## SUPPLIED DATA
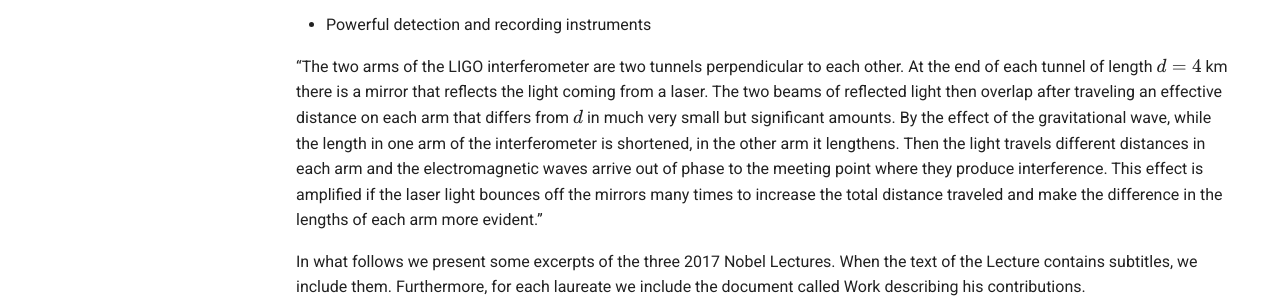
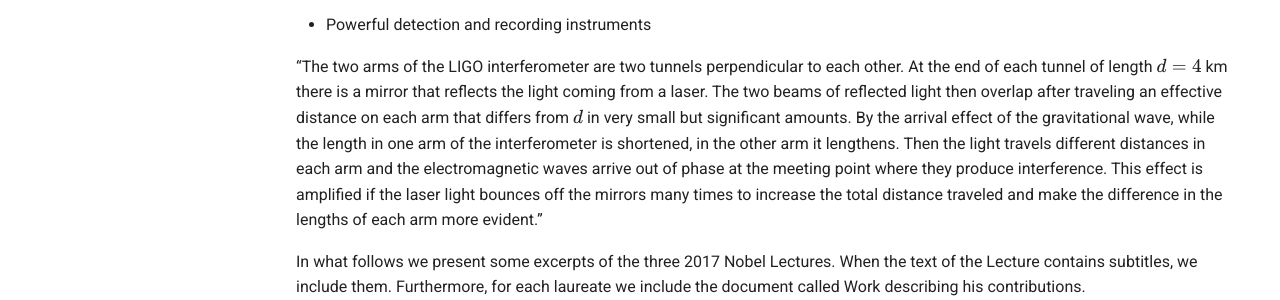
Before and after one commit to modphysnobel/modphysnobel.github.io, an MkDocs documentation site: the page built from docs/vol-III/vol-III-chap-10-sect-2.md, in a window 1280 px wide and 900 px high, scrolled down 2311 px. Shown: the part 152-452 px from the top of the window. Built offline with MkDocs 1.6.1 and Material for MkDocs 9.7.7, drawn with Linux system fonts in a browser that asks for light colours; some web fonts are replaced; comment, search, counter and statistics services are not loaded; some of the changed text lies outside the part shown.

Commit message:
Update vol-III-chap-10-sect-2.md

```diff
--- a/docs/vol-III/vol-III-chap-10-sect-2.md
+++ b/docs/vol-III/vol-III-chap-10-sect-2.md
@@ -53,7 +53,7 @@
 
 - Powerful detection and recording instruments
 
-“The two arms of the LIGO interferometer are two tunnels perpendicular to each other. At the end of each tunnel of length $d = 4$ km there is a mirror that reflects the light coming from a laser. The two beams of reflected light then overlap after traveling an effective distance on each arm that differs from $d$ in much very small but significant amounts. By the effect of the gravitational wave, while the length in one arm of the interferometer is shortened, in the other arm it lengthens. Then the light travels different distances in each arm and the electromagnetic waves arrive out of phase to the meeting point where they produce interference.  This effect is amplified if the laser light bounces off the mirrors many times to increase the total distance traveled and make the difference in the lengths of each arm more evident.”
+“The two arms of the LIGO interferometer are two tunnels perpendicular to each other. At the end of each tunnel of length $d = 4$ km there is a mirror that reflects the light coming from a laser. The two beams of reflected light then overlap after traveling an effective distance on each arm that differs from $d$ in very small but significant amounts. By the arrival effect of the gravitational wave, while the length in one arm of the interferometer is shortened, in the other arm it lengthens. Then the light travels different distances in each arm and the electromagnetic waves arrive out of phase at the meeting point where they produce interference.  This effect is amplified if the laser light bounces off the mirrors many times to increase the total distance traveled and make the difference in the lengths of each arm more evident.”
 
 In what follows we present some excerpts of the three 2017 Nobel Lectures. When the text of the Lecture contains subtitles, we include them. Furthermore, for each laureate we include the document called Work describing his contributions.
 
@@ -155,7 +155,7 @@
 	Post-Newtonian Approximation for Computing Inspiral Waveforms<br>
 	Numerical Relativity for Computing Merger Waveforms<br>
 	Geometrodynamics in BBH Mergers <br>
-- Theorists’ contributions to understanding and controlling noise in the ligo interferometers<br>
+- Theorists’ contributions to understanding and controlling noise in the LIGO interferometers<br>
 	Scattered-Light Noise<br>
 	Gravitational noise<br>
 	Thermal Noise<br>
```
Also changed, not shown: other parts of docs/vol-III/vol-III-chap-10-sect-2.md (+1 -1 lines).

## WHAT THE EXERCISE ASKS
Set down each entry above exactly as it appears. Omit the pictures.

## EXERCISE SOLUTION
Before and after one commit to modphysnobel/modphysnobel.github.io, an MkDocs documentation site: the page built from docs/vol-III/vol-III-chap-10-sect-2.md, in a window 1280 px wide and 900 px high, scrolled down 2311 px. Shown: the part 152-452 px from the top of the window. Built offline with MkDocs 1.6.1 and Material for MkDocs 9.7.7, drawn with Linux system fonts in a browser that asks for light colours; some web fonts are replaced; comment, search, counter and statistics services are not loaded; some of the changed text lies outside the part shown.

Commit message:
Update vol-III-chap-10-sect-2.md

```diff
--- a/docs/vol-III/vol-III-chap-10-sect-2.md
+++ b/docs/vol-III/vol-III-chap-10-sect-2.md
@@ -53,7 +53,7 @@
 
 - Powerful detection and recording instruments
 
-“The two arms of the LIGO interferometer are two tunnels perpendicular to each other. At the end of each tunnel of length $d = 4$ km there is a mirror that reflects the light coming from a laser. The two beams of reflected light then overlap after traveling an effective distance on each arm that differs from $d$ in much very small but significant amounts. By the effect of the gravitational wave, while the length in one arm of the interferometer is shortened, in the other arm it lengthens. Then the light travels different distances in each arm and the electromagnetic waves arrive out of phase to the meeting point where they produce interference.  This effect is amplified if the laser light bounces off the mirrors many times to increase the total distance traveled and make the difference in the lengths of each arm more evident.”
+“The two arms of the LIGO interferometer are two tunnels perpendicular to each other. At the end of each tunnel of length $d = 4$ km there is a mirror that reflects the light coming from a laser. The two beams of reflected light then overlap after traveling an effective distance on each arm that differs from $d$ in very small but significant amounts. By the arrival effect of the gravitational wave, while the length in one arm of the interferometer is shortened, in the other arm it lengthens. Then the light travels different distances in each arm and the electromagnetic waves arrive out of phase at the meeting point where they produce interference.  This effect is amplified if the laser light bounces off the mirrors many times to increase the total distance traveled and make the difference in the lengths of each arm more evident.”
 
 In what follows we present some excerpts of the three 2017 Nobel Lectures. When the text of the Lecture contains subtitles, we include them. Furthermore, for each laureate we include the document called Work describing his contributions.
 
@@ -155,7 +155,7 @@
 	Post-Newtonian Approximation for Computing Inspiral Waveforms<br>
 	Numerical Relativity for Computing Merger Waveforms<br>
 	Geometrodynamics in BBH Mergers <br>
-- Theorists’ contributions to understanding and controlling noise in the ligo interferometers<br>
+- Theorists’ contributions to understanding and controlling noise in the LIGO interferometers<br>
 	Scattered-Light Noise<br>
 	Gravitational noise<br>
 	Thermal Noise<br>
```
Also changed, not shown: other parts of docs/vol-III/vol-III-chap-10-sect-2.md (+1 -1 lines).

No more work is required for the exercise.